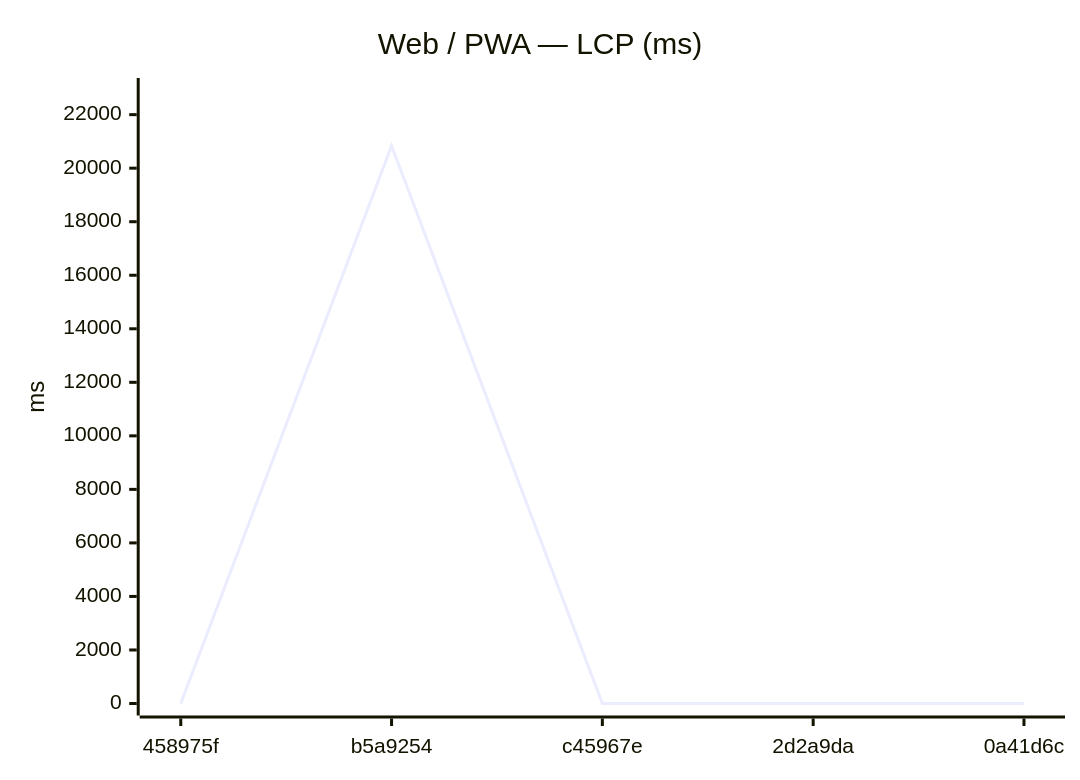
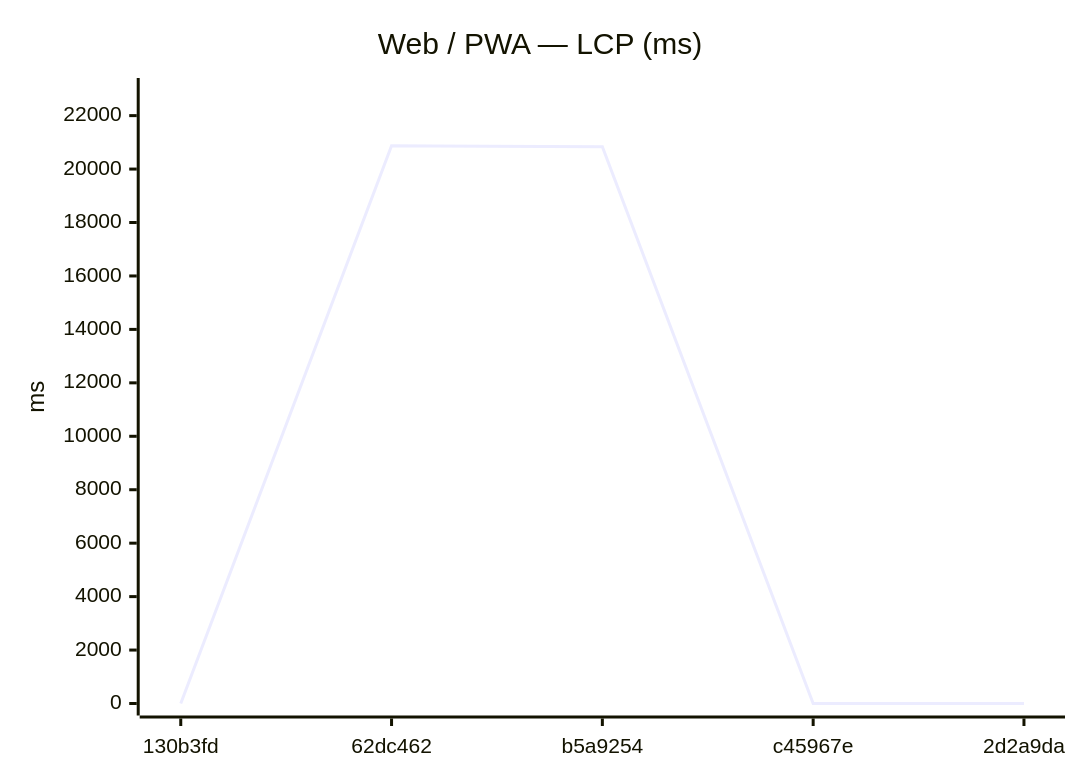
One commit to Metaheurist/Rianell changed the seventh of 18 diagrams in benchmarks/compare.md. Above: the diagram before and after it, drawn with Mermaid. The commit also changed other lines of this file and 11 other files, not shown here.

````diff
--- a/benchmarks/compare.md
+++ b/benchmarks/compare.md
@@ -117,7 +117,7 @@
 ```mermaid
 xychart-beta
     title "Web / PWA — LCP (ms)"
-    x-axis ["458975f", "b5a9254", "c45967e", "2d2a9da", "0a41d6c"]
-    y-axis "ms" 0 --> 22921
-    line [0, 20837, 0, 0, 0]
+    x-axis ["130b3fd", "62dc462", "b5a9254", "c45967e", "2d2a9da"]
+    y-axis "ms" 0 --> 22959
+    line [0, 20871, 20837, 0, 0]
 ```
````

━━━━━━━━

Each line above that contains the word "axis" should be copied.

-    x-axis ["458975f", "b5a9254", "c45967e", "2d2a9da", "0a41d6c"]
-    y-axis "ms" 0 --> 22921
+    x-axis ["130b3fd", "62dc462", "b5a9254", "c45967e", "2d2a9da"]
+    y-axis "ms" 0 --> 22959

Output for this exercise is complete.